Powerful first sentence. Say something that shocks, interests and tells the reader that the essay will be about. (I didn’t realize I was smart until I won Junior Jeopardy. or My grandmother taught me everything school did not. or My little sister motivated me to be a leader.)
Keep it simple. If your story is about what you learned from running track, then don’t bring in another theme that will distract from the point you want to make.
Details. Tell the reader everything important about yourself. When you say you listened to music, be specific. Sports, hobbies, food, cars, be specific. (My sister and I jumped in the Jeep and clicked on God’s Plan by Drake. Our loud singing and laughing set us up for a great day at school.) Just be sure that telling a college panel you listen to Drake is something you want them to know. Every detail says something about who you are.
Why do we care? A story needs stakes and a change/revelation by the end. Your family emigrated here…great. SO? You failed at track. SO? What have you learned and who have you become because of that? How has the situation informed who you are? We need to see the growth or even the lack of it. But something has to have changed because of the situation.

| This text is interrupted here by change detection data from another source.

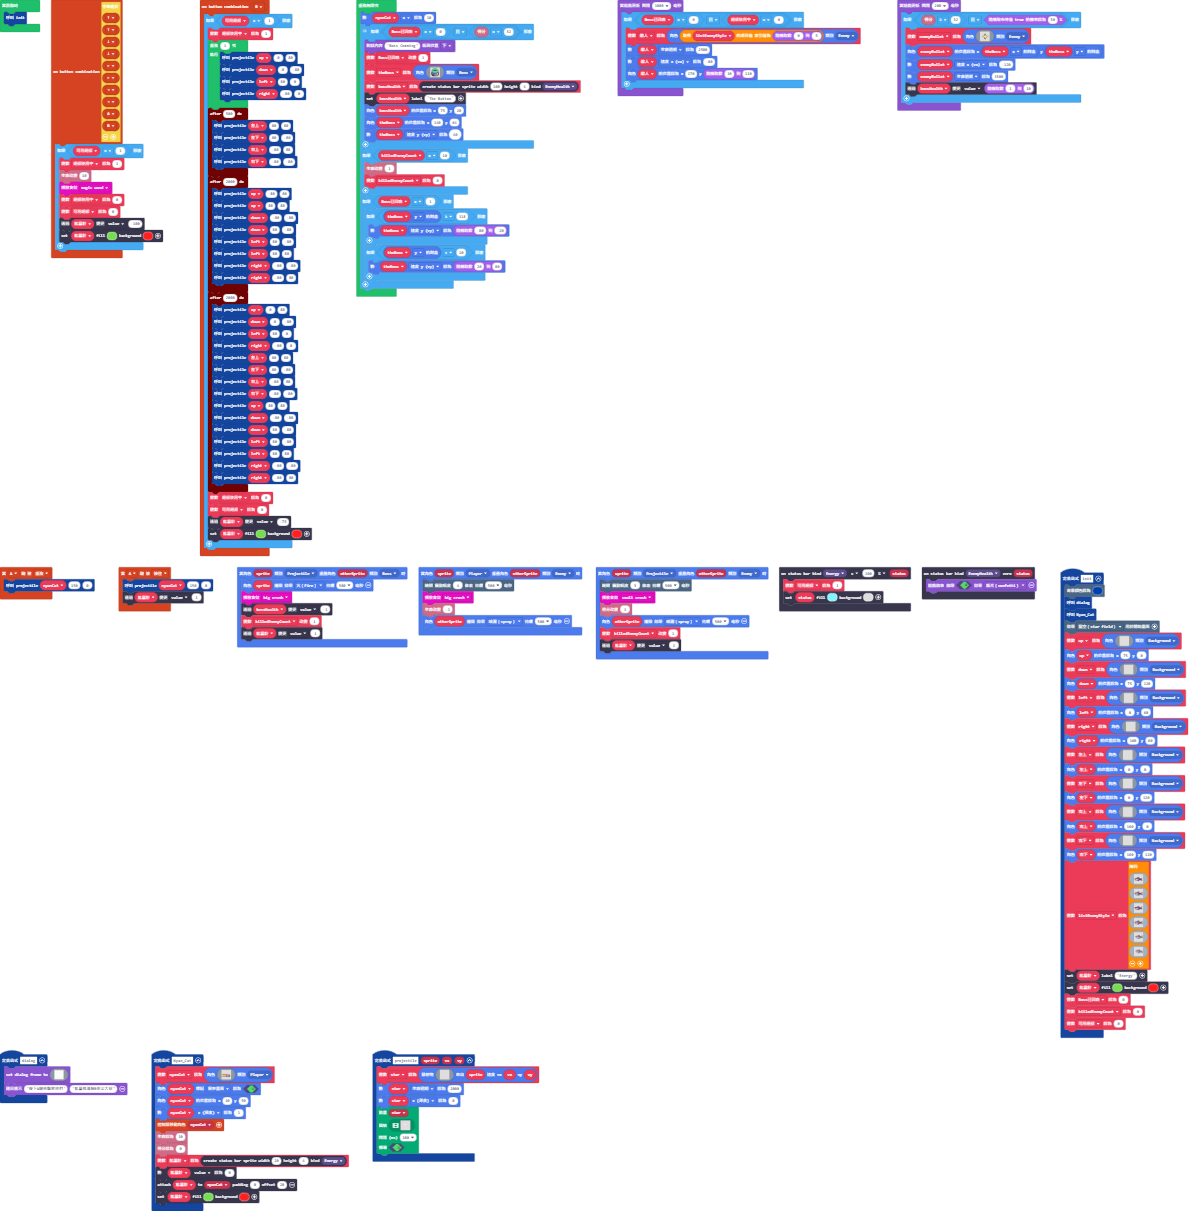
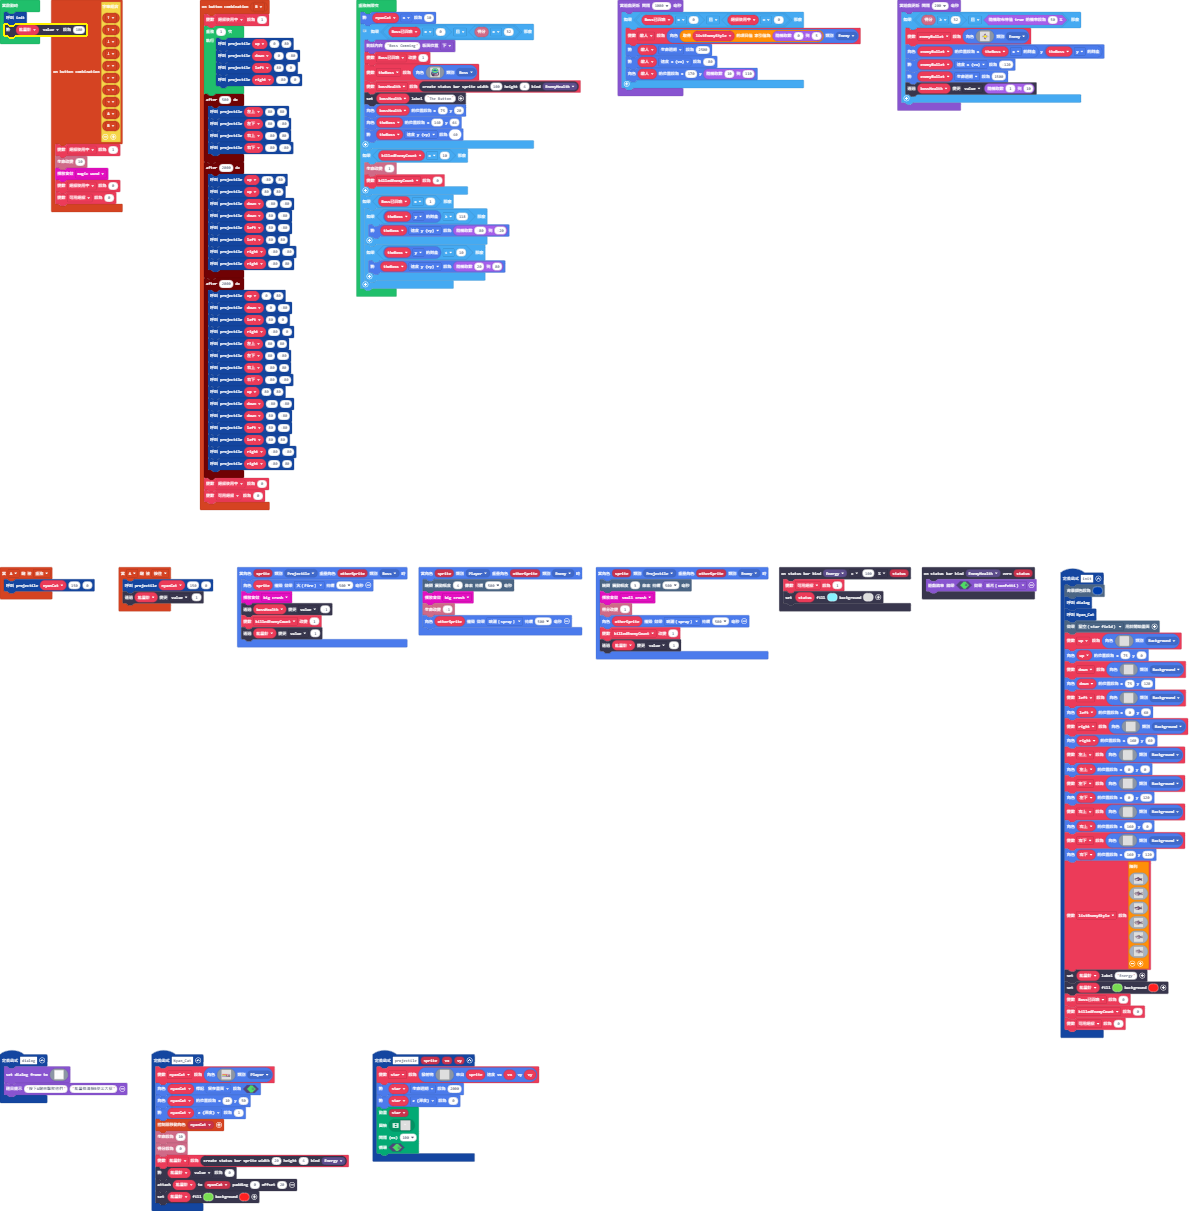
更新 main.blocks, main.ts

Changed region(s): [[0.0308, 0.0, 0.2773, 0.4583], [0.0, 0.0, 0.0924, 0.0611]]

diff --git a/main.ts b/main.ts
@@ -6,52 +6,48 @@ controller.A.onEvent(ControllerButtonEvent.Repeated, function () {
     projectile(nyanCat, 150, 0)
 })
 controller.combos.attachCombo(controller.combos.idToString(controller.combos.ID.B), function () {
-    if (可用絕招 == 1) {
-        絕招使用中 = 1
-        for (let index = 0; index < 1; index++) {
-            projectile(up, 0, 80)
-            projectile(down, 0, -80)
-            projectile(left, 80, 0)
-            projectile(right, -80, 0)
-        }
-        timer.after(500, function () {
-            projectile(左上, 80, 80)
-            projectile(左下, 80, -80)
-            projectile(右上, -80, 80)
-            projectile(右下, -80, -80)
-        })
-        timer.after(2000, function () {
-            projectile(up, -80, 80)
-            projectile(up, 80, 80)
-            projectile(down, -80, -80)
-            projectile(down, 80, -80)
-            projectile(left, 80, -80)
-            projectile(left, 80, 80)
-            projectile(right, -80, -80)
-            projectile(right, -80, 80)
-        })
-        timer.after(2000, function () {
-            projectile(up, 0, 80)
-            projectile(down, 0, -80)
-            projectile(left, 80, 0)
-            projectile(right, -80, 0)
-            projectile(左上, 80, 80)
-            projectile(左下, 80, -80)
-            projectile(右上, -80, 80)
-            projectile(右下, -80, -80)
-            projectile(up, 80, 80)
-            projectile(down, -80, -80)
-            projectile(down, 80, -80)
-            projectile(left, 80, -80)
-            projectile(left, 80, 80)
-            projectile(right, -80, -80)
-            projectile(right, -80, 80)
-        })
-        絕招使用中 = 0
-        可用絕招 = 0
-        能量計.value += -75
-        能量計.setColor(7, 2)
+    絕招使用中 = 1
+    for (let index = 0; index < 1; index++) {
+        projectile(up, 0, 80)
+        projectile(down, 0, -80)
+        projectile(left, 80, 0)
+        projectile(right, -80, 0)
     }
+    timer.after(500, function () {
+        projectile(左上, 80, 80)
+        projectile(左下, 80, -80)
+        projectile(右上, -80, 80)
+        projectile(右下, -80, -80)
+    })
+    timer.after(2000, function () {
+        projectile(up, -80, 80)
+        projectile(up, 80, 80)
+        projectile(down, -80, -80)
+        projectile(down, 80, -80)
+        projectile(left, 80, -80)
+        projectile(left, 80, 80)
+        projectile(right, -80, -80)
+        projectile(right, -80, 80)
+    })
+    timer.after(2000, function () {
+        projectile(up, 0, 80)
+        projectile(down, 0, -80)
+        projectile(left, 80, 0)
+        projectile(right, -80, 0)
+        projectile(左上, 80, 80)
+        projectile(左下, 80, -80)
+        projectile(右上, -80, 80)
+        projectile(右下, -80, -80)
+        projectile(up, 80, 80)
+        projectile(down, -80, -80)
+        projectile(down, 80, -80)
+        projectile(left, 80, -80)
+        projectile(left, 80, 80)
+        projectile(right, -80, -80)
+        projectile(right, -80, 80)
+    })
+    絕招使用中 = 0
+    可用絕招 = 0
 })
 controller.A.onEvent(ControllerButtonEvent.Pressed, function () {
     projectile(nyanCat, 150, 0)
@@ -101,15 +97,11 @@ statusbars.onZero(StatusBarKind.EnemyHealth, function (status) {
     game.over(true, effects.confetti)
 })
 controller.combos.attachCombo("" + controller.combos.idToString(controller.combos.ID.up) + controller.combos.idToString(controller.combos.ID.up) + controller.combos.idToString(controller.combos.ID.down) + controller.combos.idToString(controller.combos.ID.down) + controller.combos.idToString(controller.combos.ID.left) + controller.combos.idToString(controller.combos.ID.left) + controller.combos.idToString(controller.combos.ID.right) + controller.combos.idToString(controller.combos.ID.right) + controller.combos.idToString(controller.combos.ID.A) + controller.combos.idToString(controller.combos.ID.B), function () {
-    if (可用絕招 == 1) {
-        絕招使用中 = 1
-        info.changeLifeBy(10)
-        music.magicWand.play()
-        絕招使用中 = 0
-        可用絕招 = 0
-        能量計.value += -100
-        能量計.setColor(7, 2)
-    }
+    絕招使用中 = 1
+    info.changeLifeBy(10)
+    music.magicWand.play()
+    絕招使用中 = 0
+    可用絕招 = 0
 })
 function init () {
     scene.setBackgroundColor(8)
@@ -438,7 +430,7 @@ let Boss已召喚 = 0
 let listEnemyStyle: Image[] = []
 let killedEnemyCount = 0
 let bossHealth: StatusBarSprite = null
-let 能量計: StatusBarSprite = null
+let 可用絕招 = 0
 let 右下: Sprite = null
 let 右上: Sprite = null
 let 左下: Sprite = null
@@ -448,9 +440,10 @@ let left: Sprite = null
 let down: Sprite = null
 let up: Sprite = null
 let 絕招使用中 = 0
-let 可用絕招 = 0
 let nyanCat: Sprite = null
+let 能量計: StatusBarSprite = null
 init()
+能量計.value = 100
 game.onUpdateInterval(1000, function () {
     if (Boss已召喚 == 0 && 絕招使用中 == 0) {
         敵人 = sprites.create(listEnemyStyle[randint(0, 5)], SpriteKind.Enemy)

WHAT IS THE STORY ABOUT? This is the most important. If the reader doesn’t know by the end, then the story is incomplete. A situation (something that happened to you) is not a story. A story shows a narrator that has learned something or changed. Once you know what your story is really about, why you are writing this essay, then all the unnecessary details and tangents need to be cut. Fewer words make the story clearer and stronger.